"This is a huge problem for the world. It's not just a problem for Kentucky, it's a problem for the world," said Ken Campbell, Ph.D., director of the CCTS biospecimens core at the University of Kentucky.
Right in our own backyard, at the University of Kentucky, there are brilliant minds at work, doing important research toward an eventual vaccine.
Campbell explained, "We've got scientists at the University of Kentucky who are trying to develop better tests to try and work out who's got the disease. The anti-body test is the one that's getting a lot of attention because then you can see who's had the disease as well."
Campbell is the director of the newly created COVID-19 biobank at UK. The biobank is like a library, but instead of being filled with books, it is filled with specimens from patients who have tested positive for COVID-19.
"Things like a drip of blood, exhale breath, and then we collect those specimens and give them to scientists who will then use them to help fight COVID, " Campbell said.
The team got the biobank up and running in just two weeks, something biobank manager, Marietta Barton-Baxter, said would normally take about 18 months.
"I have never been involved anything obviously of this magnitude as far as the pandemic and the urgency of getting things up and running so quickly, " said Barton-Baxter, CCRC.
The specimens are collected with no additional burden to the patient or the medical staff. By being able to access these types of materials, researchers can develop better testing methods, therapies and yes, eventually a vaccine. However, they warn that will take months and large-scale clinical trials.
Perhaps the most crucial part of this process is the patient themselves because they are the ones who hold the key to the cure. Proving, even in the medical world, the only way we will get through this and truly on the road to the rebound is together.
Barton-Baxter said, "It may not be able to help them directly, but what they are doing for the future patients is absolutely amazing.

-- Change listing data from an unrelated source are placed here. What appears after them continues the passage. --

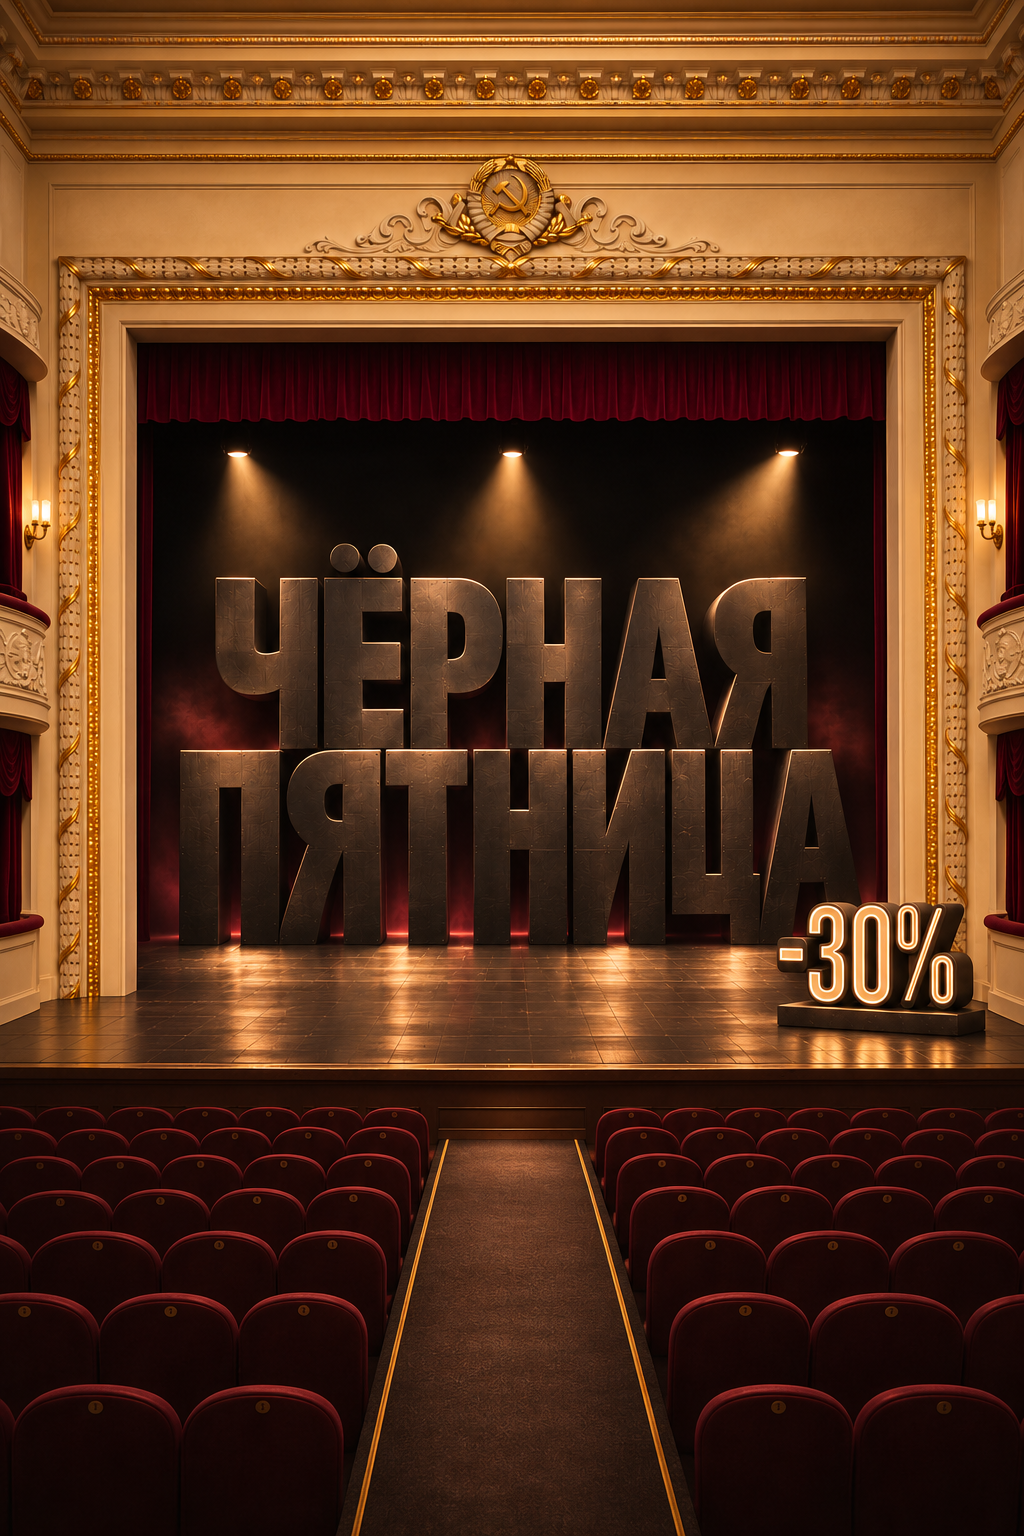
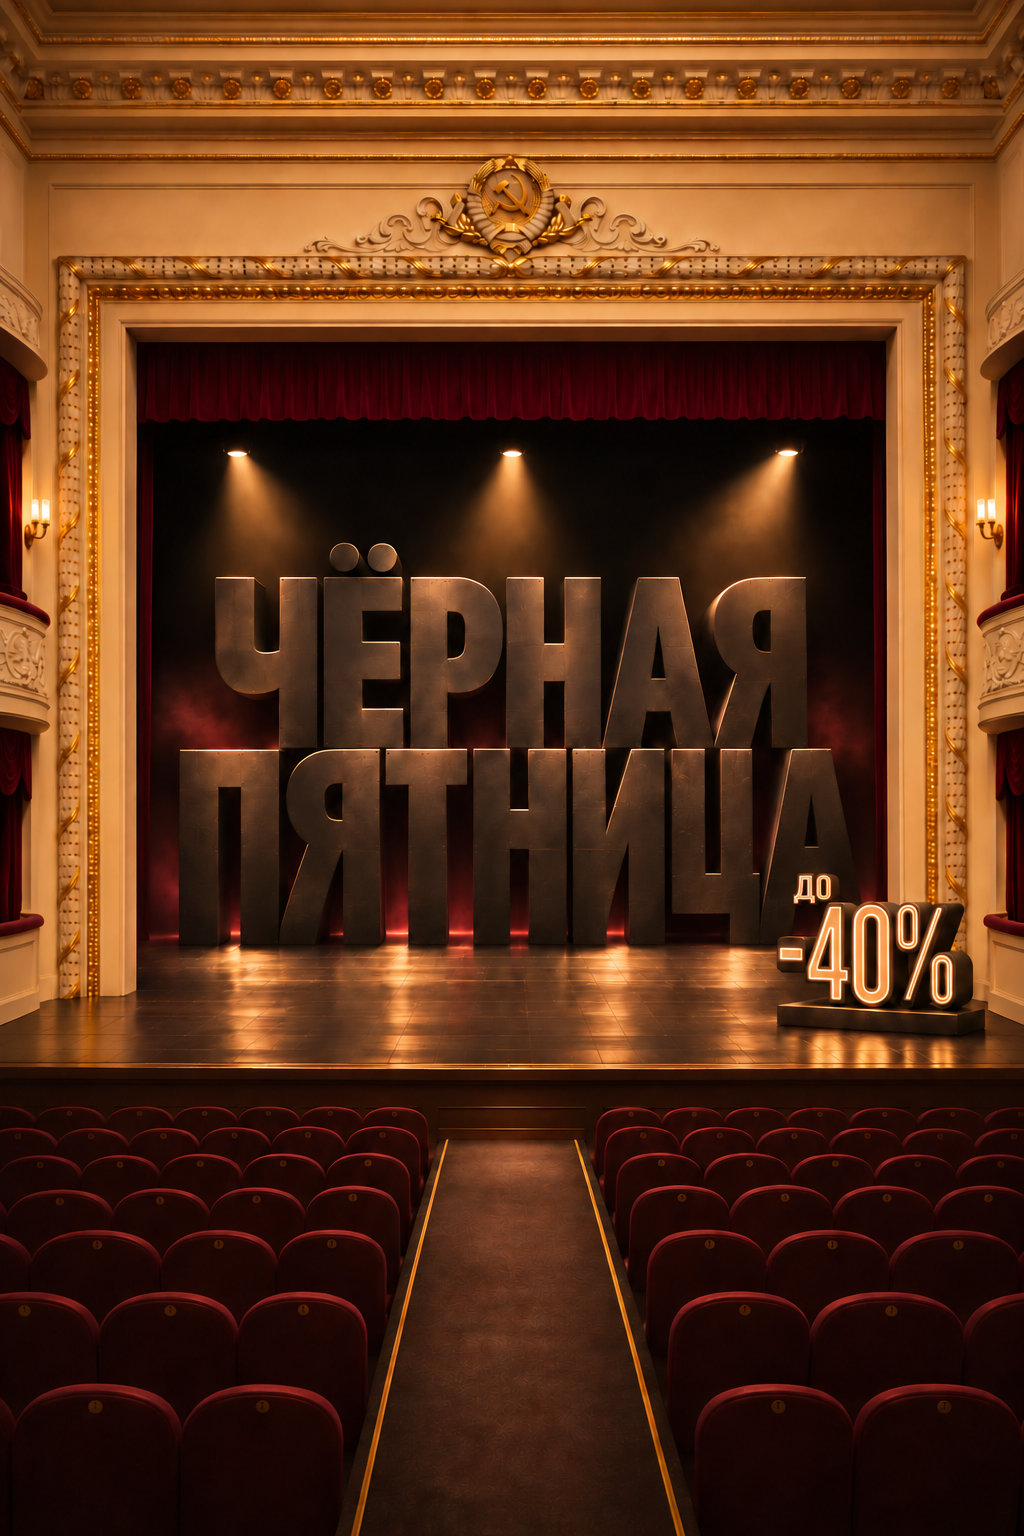
Add Сделка and Космос photos, vertical −40% visual on mobile

diff --git a/src/components/promo/shows.ts b/src/components/promo/shows.ts
@@ -7,6 +7,8 @@ import threeIvans from "@/assets/posters/three-ivans-stage.png";
 import idiot from "@/assets/posters/idiot.jpg";
 import reserve from "@/assets/posters/reserve.jpg";
 import scarletFlower from "@/assets/posters/scarlet-flower.jpg";
+import deal from "@/assets/posters/deal.jpg";
+import cosmos from "@/assets/posters/cosmos.jpg";
 import tomorrowWasWar from "@/assets/posters/tomorrow-was-war.jpg";
 
 const JAN_FROM = "2026-11-25T00:00:00+03:00";
@@ -27,11 +29,11 @@ export const shows: Show[] = [
   { start: "2027-01-09T12:00:00+03:00", title: "Три Ивана", discount: 40, promoCode: "ПУШКА40", availableFrom: JAN_FROM, poster: threeIvans, href: ext(71670, 60719054) },
   { start: "2027-01-10T12:00:00+03:00", title: "Аленький цветочек", discount: 40, promoCode: "ПУШКА40", availableFrom: JAN_FROM, poster: scarletFlower, href: ext(90922, 60719043) },
   { start: "2027-01-10T19:00:00+03:00", title: "Тартюф", discount: 40, promoCode: "ПУШКА40", availableFrom: JAN_FROM, poster: tartuffe, href: ext(71607, 60837812) },
-  { start: "2027-01-14T19:00:00+03:00", title: "Сделка", discount: 40, promoCode: "ПУШКА40", availableFrom: JAN_FROM, href: ext(68649, 61570842) },
+  { start: "2027-01-14T19:00:00+03:00", title: "Сделка", discount: 40, promoCode: "ПУШКА40", availableFrom: JAN_FROM, poster: deal, href: ext(68649, 61570842) },
   { start: "2027-01-15T19:00:00+03:00", title: "Идиот", discount: 40, promoCode: "ПУШКА40", availableFrom: JAN_FROM, poster: idiot, href: ext(116238, 61544312) },
   { start: "2027-01-16T19:00:00+03:00", title: "Завтра была война", discount: 40, promoCode: "ПУШКА40", availableFrom: JAN_FROM, poster: tomorrowWasWar, href: ext(68700, 61544424) },
   { start: "2027-01-21T19:00:00+03:00", title: "Заповедник", discount: 40, promoCode: "ПУШКА40", availableFrom: JAN_FROM, poster: reserve, href: ext(68683, 61547284) },
-  { start: "2027-01-26T19:00:00+03:00", title: "Космос", discount: 40, promoCode: "ПУШКА40", availableFrom: JAN_FROM, href: ext(68709, 61568104) },
+  { start: "2027-01-26T19:00:00+03:00", title: "Космос", discount: 40, promoCode: "ПУШКА40", availableFrom: JAN_FROM, poster: cosmos, href: ext(68709, 61568104) },
   { start: "2027-01-29T19:00:00+03:00", title: "Завтра была война", discount: 40, promoCode: "ПУШКА40", availableFrom: JAN_FROM, poster: tomorrowWasWar, href: ext(68700, 61568113) },
   { start: "2027-01-30T12:00:00+03:00", title: "Три Ивана", discount: 40, promoCode: "ПУШКА40", availableFrom: JAN_FROM, poster: threeIvans, href: ext(71670, 61568133) },
   { start: "2027-01-30T19:00:00+03:00", title: "Идиот", discount: 40, promoCode: "ПУШКА40", availableFrom: JAN_FROM, poster: idiot, href: ext(116238, 61568118) },

diff --git a/src/components/promo/Hero.tsx b/src/components/promo/Hero.tsx
@@ -1,6 +1,7 @@
 import { useState } from "react";
 import { toast } from "sonner";
 import { Copy, Check, ArrowDown } from "lucide-react";
+import stage from "@/assets/black_friday_stage.png";
 import stageWide from "@/assets/black_friday_stage_wide.png";
 
 export const PROMO_CODE = "ПУШКА30";
@@ -31,11 +32,11 @@ export function Hero() {
       />
       <div className="relative mx-auto -z-10 max-w-3xl md:hidden">
         <img
-          src={stageWide}
+          src={stage}
           alt="Чёрная пятница в Театре имени Пушкина — скидки до 40%"
-          width={1570}
-          height={1002}
-          className="block aspect-[3/2] w-full object-cover object-center"
+          width={1024}
+          height={1536}
+          className="block aspect-[2/3] max-h-[100vh] w-full object-cover object-[center_35%]"
         />
         <div className="pointer-events-none absolute inset-y-0 left-0 w-1/3 bg-gradient-to-r from-background/80 via-background/20 to-transparent" />
         <div className="pointer-events-none absolute inset-y-0 right-0 w-1/3 bg-gradient-to-l from-background/80 via-background/20 to-transparent" />
@@ -56,7 +57,7 @@ export function Hero() {
 
       <h1 className="sr-only">Чёрная пятница в Театре имени Пушкина — скидки до 40% по промокодам {PROMO_CODE} и {PROMO_CODE_JAN}</h1>
 
-      <div className="relative -mt-2 px-4 pb-12 md:-mt-28 sm:pb-16">
+      <div className="relative -mt-24 px-4 pb-12 md:-mt-28 sm:pb-16">
         <div className="mx-auto flex max-w-3xl flex-col items-center text-center">
           <p className=" max-w-xl text-base text-foreground/85 sm:text-lg">
             Скидка <span className="font-bold text-accent">30%</span> на&nbsp;спектакли ноября и&nbsp;декабря

diff --git a/src/components/promo/self-hosted-assets.test.ts b/src/components/promo/self-hosted-assets.test.ts
@@ -13,7 +13,7 @@ function files(directory: string): string[] {
 
 describe("self-hosted image assets", () => {
   it.each([
-    ["black_friday_stage.png", 2203889],
+    ["black_friday_stage.png", 1851753],
     ["black_friday_stage_wide.png", 1805311],
     ["posters/handsome-man.jpg", 512857],
     ["posters/three-ivans-stage.png", 1271854],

It's the key to us being able to figure out the additional testing that we need to do and the additional treatments and ultimately a vaccine."